Time on the DL is fairly common for a team’s pitching staff during the course of a long season and only pitchers with the very best arms and the very best mechanics avoid it.
But currently, the Redbirds have Chris Carpenter, Jason Motte, Fernando Salas, Jaime Garcia, Jake Westbrook, and John Gast on the DL. That is just about an entire pitching staff; four starters, one long reliever and one closer.
Yes, it is a testament to the organization that they’ve been able to fill those spots with young arms.
But unless it is just the sudden confluence of incredibly bad luck, somebody better be exploring why six pitchers – two very young – have such significant arm problems. While certainly Chris Carpenter and Jake Westbrook have long-standing physiological issues and chronic elbow problems respectively, all 6 cannot be said to fall into that category.
One culprit could be mechanics, some flaw in their delivery that stresses a portion of their body. Many young pitchers have had shortened careers because of poor mechanics. (The Cubs’ Mark Pryor comes to mind.) It is possible but somewhat doubtful that all 6 were taught and fully utilized whatever flawed mechanics is causing all these arm issues.

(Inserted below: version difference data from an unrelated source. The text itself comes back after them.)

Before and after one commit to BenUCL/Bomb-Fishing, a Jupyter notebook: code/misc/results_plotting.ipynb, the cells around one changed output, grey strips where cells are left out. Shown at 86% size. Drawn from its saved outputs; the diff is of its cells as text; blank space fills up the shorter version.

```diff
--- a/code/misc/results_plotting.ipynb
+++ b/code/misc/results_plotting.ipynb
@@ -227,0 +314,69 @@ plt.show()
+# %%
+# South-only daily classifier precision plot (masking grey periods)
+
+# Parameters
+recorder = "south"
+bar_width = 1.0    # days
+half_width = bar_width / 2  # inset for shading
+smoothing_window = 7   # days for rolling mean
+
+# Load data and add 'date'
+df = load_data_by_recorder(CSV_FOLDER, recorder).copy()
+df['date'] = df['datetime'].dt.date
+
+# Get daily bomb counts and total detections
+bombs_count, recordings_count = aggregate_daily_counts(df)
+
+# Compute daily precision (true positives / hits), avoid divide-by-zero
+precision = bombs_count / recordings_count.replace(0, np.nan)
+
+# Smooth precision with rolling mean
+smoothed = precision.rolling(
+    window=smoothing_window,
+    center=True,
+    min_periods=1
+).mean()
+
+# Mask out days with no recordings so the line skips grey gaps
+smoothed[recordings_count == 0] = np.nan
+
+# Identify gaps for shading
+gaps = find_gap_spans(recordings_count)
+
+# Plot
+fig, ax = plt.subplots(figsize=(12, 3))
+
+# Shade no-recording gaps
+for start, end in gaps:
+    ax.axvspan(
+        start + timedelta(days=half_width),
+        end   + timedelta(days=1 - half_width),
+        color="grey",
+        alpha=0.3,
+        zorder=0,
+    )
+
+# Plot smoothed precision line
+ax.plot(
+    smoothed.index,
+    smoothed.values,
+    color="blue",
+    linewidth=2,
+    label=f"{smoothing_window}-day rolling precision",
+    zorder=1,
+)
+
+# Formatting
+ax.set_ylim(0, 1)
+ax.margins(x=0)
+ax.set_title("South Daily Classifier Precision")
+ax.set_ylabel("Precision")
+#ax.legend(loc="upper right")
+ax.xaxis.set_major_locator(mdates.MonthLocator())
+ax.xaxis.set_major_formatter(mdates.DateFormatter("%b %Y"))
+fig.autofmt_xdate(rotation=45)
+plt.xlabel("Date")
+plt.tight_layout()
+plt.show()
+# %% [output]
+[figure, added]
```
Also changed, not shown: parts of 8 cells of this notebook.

The second possibility and one that has more credence than mechanics is a certain pitch that is stressing elbows and shoulders. For example, a slider is a notoriously damaging pitch on elbows and shoulders and many organizations discourage its use. While announcers call all breaking balls “sliders,” a true slider is thrown with the velocity of a fastball and with significant pressure on one finger, which causes the ball to dart away, often on the same plane as a fastball.
A curveball is thrown with less speed and if thrown correctly, is easier on the stress points. Most teams, the Cardinals included, have gone away from sliders in favor of an off-speed pitch, usually the circle change, that is very effective if properly thrown and creates no additional arm stress.

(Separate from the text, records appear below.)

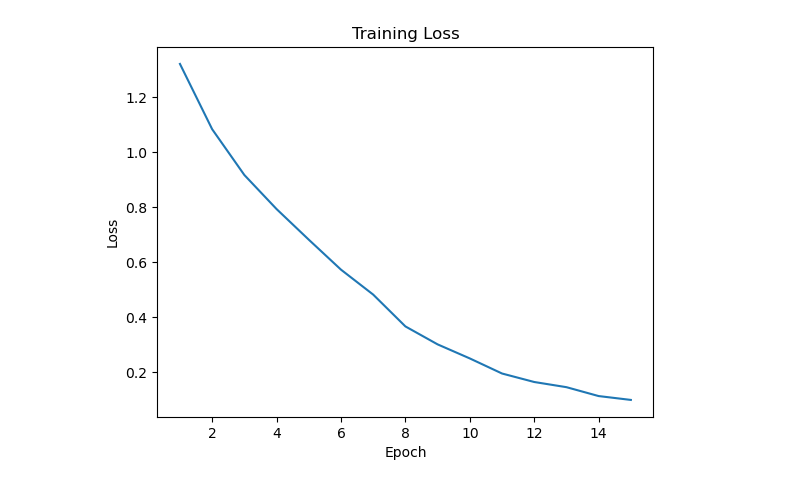
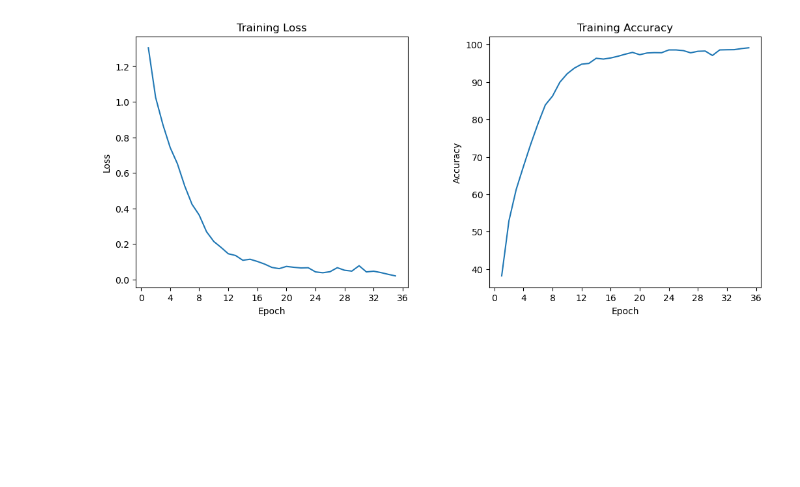
Before and after one commit to Canaximui1302/TomJerry-image-classification, a Jupyter notebook: notebook.ipynb, the cells around one changed output. Cells and saved outputs as stored; diff of their text form; code cells hidden in the pictures; blank space fills up the shorter version.

Commit message:
add plots in notebook

```diff
--- a/notebook.ipynb
+++ b/notebook.ipynb
@@ -14,9 +11,21 @@ train_accuracies = data['train_accuracies']
 # %%
-epoch = [i + 1 for i in range(15)]
-plt.plot(epoch, train_losses)
-plt.xlabel('Epoch')
-plt.ylabel('Loss')
-plt.title('Training Loss')
+epoch = [i + 1 for i in range(35)]
+fig, axes = plt.subplots(1, 2, figsize=(12, 5))
+
+# Plot loss
+axes[0].plot(epoch, train_losses)
+axes[0].set_xlabel('Epoch')
+axes[0].set_ylabel('Loss')
+axes[0].set_title('Training Loss')
+axes[0].xaxis.set_major_locator(ticker.MaxNLocator(integer=True))
+
+# Plot accuracy
+axes[1].plot(epoch, train_accuracies)
+axes[1].set_xlabel('Epoch')
+axes[1].set_ylabel('Accuracy')
+axes[1].set_title('Training Accuracy')
+axes[1].xaxis.set_major_locator(ticker.MaxNLocator(integer=True))
+
 plt.show()
 # %% [output]
-[figure, old version]
+[figure, new version]
```
Also changed, not shown: parts of 2 cells of this notebook, 1 other file.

If the Cardinals are comfortable with their pitchers’ mechanics and if no particularly stressful pitch is being taught in their system, then the next possibility is in training and conditioning. Is there anything they are doing in strength and conditioning sessions that is causing strain or imbalance? Pitchers condition year around under strict guidelines and often, under supervision. Is there any exercise, weight training, warm-up activity, throwing regimen or other off the field activity that could be causing these injuries?
If all three of the above are ruled out, then the search for a common cause moves to something fairly obscure, like the shoes they wear or the soil composition of the mounds they throw off.
Don’t laugh. Shoes are a major issue for an athlete and the wrong fit, the wrong arch support, the lack of cushioning, etc. can, over time, create issues that alter delivery. Soil composition is a long shot since everyone pretty much uses the same mix but an uneven mound height or landing area in the bullpen or practice facility can have significant impact over the course of hundreds of pitches.
The other thing the Cardinals should examine closely is their medical staff. Easy to point fingers, but clearly at the end of 2012, Carpenter was not himself and his condition worsened over the winter. Immediate attention might have avoided the long shot comeback. Rafael Furcal was prescribed rest and rehabilitation, as was Garcia, when both had suffered significant injuries that could only be repaired through surgery.
That’s a lot of money, talent and playing time wasted through what can charitably be described as questionable medical advice.